**Task description**
Determine how many lines below include the string "Rural". Reply with the number only.
===== Data records
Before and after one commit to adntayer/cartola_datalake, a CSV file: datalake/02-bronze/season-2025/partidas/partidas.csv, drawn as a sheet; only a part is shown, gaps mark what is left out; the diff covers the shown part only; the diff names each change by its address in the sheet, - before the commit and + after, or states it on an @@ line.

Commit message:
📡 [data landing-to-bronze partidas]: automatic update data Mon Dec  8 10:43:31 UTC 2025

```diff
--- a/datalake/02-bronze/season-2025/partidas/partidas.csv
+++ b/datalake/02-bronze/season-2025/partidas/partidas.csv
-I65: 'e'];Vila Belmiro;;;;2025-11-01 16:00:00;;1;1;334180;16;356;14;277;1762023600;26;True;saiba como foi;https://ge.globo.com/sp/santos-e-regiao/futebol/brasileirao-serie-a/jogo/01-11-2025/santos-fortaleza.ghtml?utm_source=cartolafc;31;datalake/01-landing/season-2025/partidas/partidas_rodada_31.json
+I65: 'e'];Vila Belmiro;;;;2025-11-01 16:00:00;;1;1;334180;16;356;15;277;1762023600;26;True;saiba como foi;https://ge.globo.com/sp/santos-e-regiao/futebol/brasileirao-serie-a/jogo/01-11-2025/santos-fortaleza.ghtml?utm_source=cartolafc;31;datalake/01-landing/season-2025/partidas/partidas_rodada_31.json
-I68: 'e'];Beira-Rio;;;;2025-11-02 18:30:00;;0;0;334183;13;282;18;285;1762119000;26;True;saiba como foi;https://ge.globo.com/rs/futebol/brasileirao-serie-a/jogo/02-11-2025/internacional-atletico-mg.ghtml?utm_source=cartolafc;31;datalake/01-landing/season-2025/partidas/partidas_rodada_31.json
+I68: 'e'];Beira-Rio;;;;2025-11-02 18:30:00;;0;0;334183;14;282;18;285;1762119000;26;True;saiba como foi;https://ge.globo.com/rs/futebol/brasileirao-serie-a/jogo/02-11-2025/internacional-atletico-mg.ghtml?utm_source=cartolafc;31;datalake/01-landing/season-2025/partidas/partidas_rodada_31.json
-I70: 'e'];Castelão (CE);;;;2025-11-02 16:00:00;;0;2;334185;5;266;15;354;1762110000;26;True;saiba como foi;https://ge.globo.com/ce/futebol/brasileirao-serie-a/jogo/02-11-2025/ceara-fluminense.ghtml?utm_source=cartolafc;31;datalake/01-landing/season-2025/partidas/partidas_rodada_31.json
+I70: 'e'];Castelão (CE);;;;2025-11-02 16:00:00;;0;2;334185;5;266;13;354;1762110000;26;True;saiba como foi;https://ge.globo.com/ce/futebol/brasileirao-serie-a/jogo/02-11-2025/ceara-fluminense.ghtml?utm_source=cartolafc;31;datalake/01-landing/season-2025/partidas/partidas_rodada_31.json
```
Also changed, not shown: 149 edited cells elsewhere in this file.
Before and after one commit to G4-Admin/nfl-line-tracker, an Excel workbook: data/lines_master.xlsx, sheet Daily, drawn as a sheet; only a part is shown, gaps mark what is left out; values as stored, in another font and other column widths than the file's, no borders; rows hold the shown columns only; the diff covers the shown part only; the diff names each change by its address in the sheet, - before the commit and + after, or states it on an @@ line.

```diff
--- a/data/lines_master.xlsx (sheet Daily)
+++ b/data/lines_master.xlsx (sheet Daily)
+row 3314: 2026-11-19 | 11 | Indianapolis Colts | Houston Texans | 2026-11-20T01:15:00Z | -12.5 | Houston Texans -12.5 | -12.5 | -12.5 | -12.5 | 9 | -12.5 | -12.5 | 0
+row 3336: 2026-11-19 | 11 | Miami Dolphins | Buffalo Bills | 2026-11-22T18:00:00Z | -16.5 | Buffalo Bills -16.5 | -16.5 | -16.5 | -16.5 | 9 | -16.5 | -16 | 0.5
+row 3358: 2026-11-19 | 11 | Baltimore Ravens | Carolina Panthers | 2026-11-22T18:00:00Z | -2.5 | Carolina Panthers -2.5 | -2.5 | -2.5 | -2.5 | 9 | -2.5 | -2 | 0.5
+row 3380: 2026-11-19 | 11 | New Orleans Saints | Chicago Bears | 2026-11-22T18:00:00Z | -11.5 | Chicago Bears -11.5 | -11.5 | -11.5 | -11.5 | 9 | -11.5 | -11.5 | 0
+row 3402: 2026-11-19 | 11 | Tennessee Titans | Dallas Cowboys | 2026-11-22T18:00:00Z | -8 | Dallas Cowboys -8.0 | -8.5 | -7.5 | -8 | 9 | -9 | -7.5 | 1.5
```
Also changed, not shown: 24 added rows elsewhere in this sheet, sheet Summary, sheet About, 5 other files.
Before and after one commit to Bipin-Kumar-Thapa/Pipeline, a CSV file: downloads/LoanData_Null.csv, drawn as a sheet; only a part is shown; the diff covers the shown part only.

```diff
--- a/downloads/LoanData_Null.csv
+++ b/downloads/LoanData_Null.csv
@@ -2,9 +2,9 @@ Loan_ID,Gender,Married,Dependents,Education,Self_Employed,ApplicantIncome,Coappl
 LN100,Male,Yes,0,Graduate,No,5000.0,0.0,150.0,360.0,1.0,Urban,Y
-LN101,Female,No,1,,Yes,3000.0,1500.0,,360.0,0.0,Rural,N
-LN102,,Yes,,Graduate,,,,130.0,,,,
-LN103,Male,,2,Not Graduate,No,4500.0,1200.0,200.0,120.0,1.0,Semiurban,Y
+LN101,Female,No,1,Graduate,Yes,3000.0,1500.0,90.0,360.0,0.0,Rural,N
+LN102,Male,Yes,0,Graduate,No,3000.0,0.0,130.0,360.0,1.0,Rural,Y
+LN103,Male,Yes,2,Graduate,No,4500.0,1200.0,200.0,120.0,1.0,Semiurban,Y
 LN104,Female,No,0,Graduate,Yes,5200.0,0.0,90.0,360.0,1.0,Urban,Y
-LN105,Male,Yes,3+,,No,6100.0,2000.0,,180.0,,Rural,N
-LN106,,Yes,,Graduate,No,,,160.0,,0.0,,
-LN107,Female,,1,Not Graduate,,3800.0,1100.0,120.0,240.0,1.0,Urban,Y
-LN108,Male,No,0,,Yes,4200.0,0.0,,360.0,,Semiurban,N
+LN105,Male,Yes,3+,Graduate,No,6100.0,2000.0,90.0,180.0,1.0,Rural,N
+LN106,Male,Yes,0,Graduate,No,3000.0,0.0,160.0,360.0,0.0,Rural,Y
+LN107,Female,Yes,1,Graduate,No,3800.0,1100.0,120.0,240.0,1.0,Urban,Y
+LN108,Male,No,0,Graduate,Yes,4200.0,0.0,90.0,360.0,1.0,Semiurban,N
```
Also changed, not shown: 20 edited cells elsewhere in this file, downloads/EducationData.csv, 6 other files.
==========
**Completed exercise**
6